• WHAT YOU SHOULD DO:
Where does the word "with" appear in the entries below? Copy each line that holds it.
*** Opening STUDY MATERIAL ***
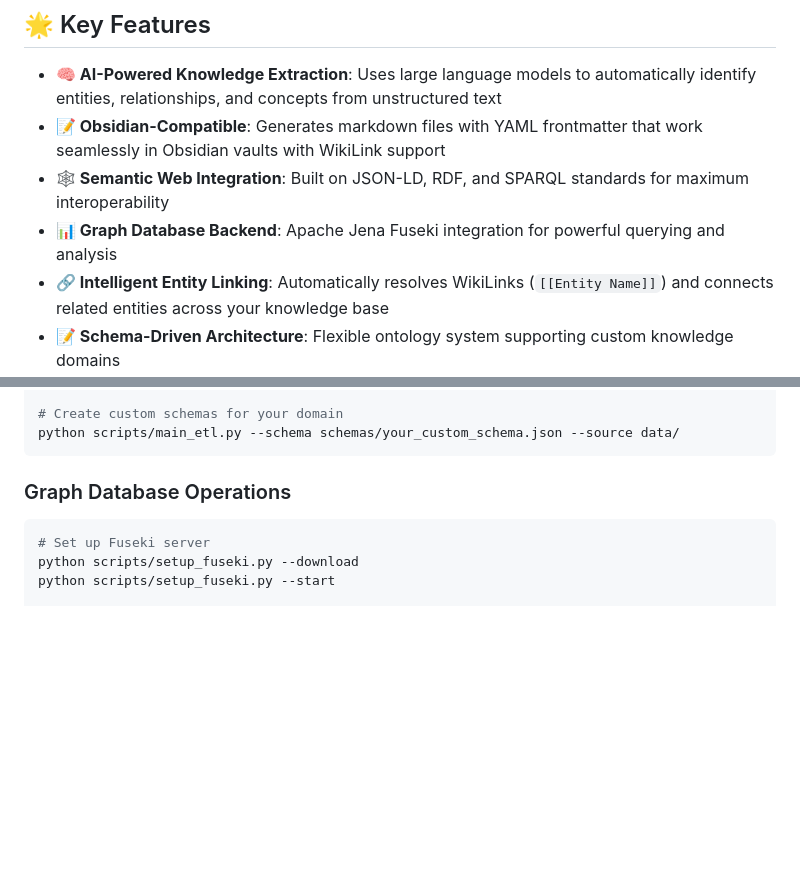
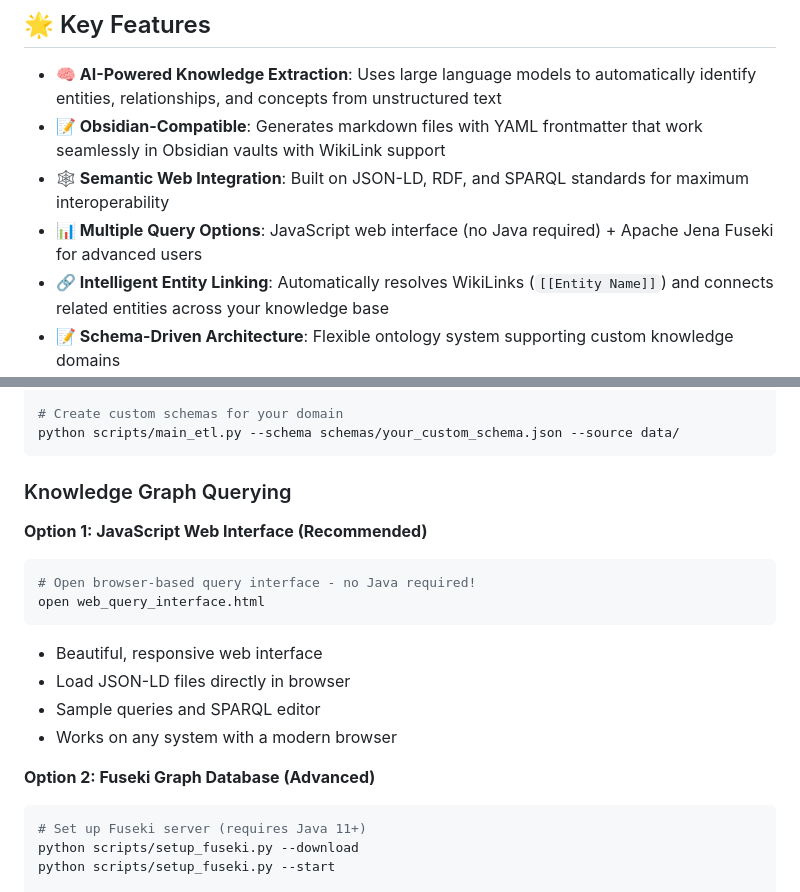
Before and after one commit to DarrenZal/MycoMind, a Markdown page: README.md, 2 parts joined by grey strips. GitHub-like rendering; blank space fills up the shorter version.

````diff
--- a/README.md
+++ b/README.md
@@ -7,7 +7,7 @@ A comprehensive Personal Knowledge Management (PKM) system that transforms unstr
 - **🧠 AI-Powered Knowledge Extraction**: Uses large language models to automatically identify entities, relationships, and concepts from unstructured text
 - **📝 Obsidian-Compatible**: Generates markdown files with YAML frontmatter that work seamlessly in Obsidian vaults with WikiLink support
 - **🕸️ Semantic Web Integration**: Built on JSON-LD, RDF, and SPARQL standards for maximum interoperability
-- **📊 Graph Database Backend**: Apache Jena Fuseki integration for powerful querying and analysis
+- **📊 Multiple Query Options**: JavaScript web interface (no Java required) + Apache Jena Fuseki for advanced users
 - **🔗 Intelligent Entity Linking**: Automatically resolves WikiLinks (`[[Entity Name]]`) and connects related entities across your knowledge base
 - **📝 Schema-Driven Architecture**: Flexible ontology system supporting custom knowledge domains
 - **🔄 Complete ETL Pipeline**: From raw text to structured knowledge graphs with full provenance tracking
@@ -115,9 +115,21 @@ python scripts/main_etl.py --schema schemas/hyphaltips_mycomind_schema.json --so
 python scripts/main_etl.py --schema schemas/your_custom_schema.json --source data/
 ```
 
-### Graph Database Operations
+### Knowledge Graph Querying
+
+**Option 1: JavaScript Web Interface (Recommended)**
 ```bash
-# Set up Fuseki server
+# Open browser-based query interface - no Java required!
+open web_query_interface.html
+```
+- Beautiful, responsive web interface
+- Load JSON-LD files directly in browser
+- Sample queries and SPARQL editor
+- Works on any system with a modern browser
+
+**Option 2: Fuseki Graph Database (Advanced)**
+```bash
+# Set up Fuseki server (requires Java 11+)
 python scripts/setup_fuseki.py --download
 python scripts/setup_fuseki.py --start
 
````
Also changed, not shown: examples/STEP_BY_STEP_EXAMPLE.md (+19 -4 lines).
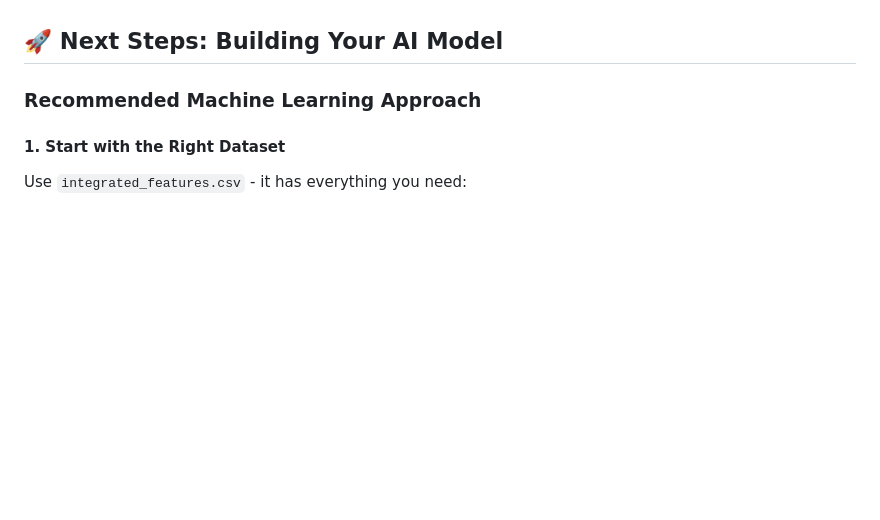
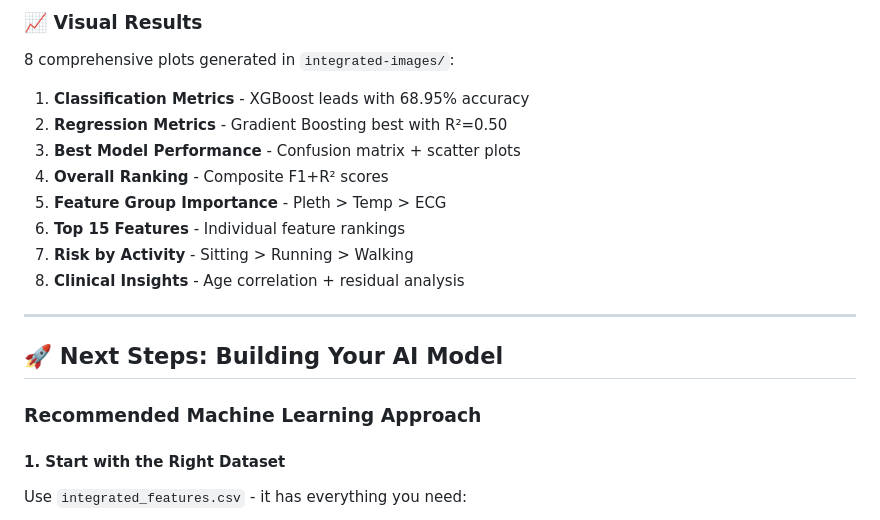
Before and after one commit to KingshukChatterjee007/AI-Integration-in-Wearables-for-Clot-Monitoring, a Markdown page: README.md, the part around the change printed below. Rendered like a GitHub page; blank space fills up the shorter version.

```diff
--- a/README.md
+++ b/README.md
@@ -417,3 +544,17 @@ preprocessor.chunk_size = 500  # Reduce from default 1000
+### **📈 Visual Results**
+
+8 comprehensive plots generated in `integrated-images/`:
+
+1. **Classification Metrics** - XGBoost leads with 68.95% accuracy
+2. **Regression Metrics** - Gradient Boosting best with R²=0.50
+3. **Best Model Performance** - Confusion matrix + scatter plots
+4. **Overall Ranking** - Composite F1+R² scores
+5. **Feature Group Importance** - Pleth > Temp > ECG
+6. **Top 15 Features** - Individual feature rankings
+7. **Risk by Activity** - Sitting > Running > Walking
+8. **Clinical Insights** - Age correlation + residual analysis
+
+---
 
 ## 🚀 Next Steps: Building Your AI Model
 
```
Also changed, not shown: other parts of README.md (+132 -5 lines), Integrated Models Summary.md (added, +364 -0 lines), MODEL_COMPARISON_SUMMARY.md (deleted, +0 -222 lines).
*** Closing STUDY MATERIAL ***
• TASK ANSWER:
 - **📝 Obsidian-Compatible**: Generates markdown files with YAML frontmatter that work seamlessly in Obsidian vaults with WikiLink support
 - **🔄 Complete ETL Pipeline**: From raw text to structured knowledge graphs with full provenance tracking
+- Works on any system with a modern browser
+1. **Classification Metrics** - XGBoost leads with 68.95% accuracy
+2. **Regression Metrics** - Gradient Boosting best with R²=0.50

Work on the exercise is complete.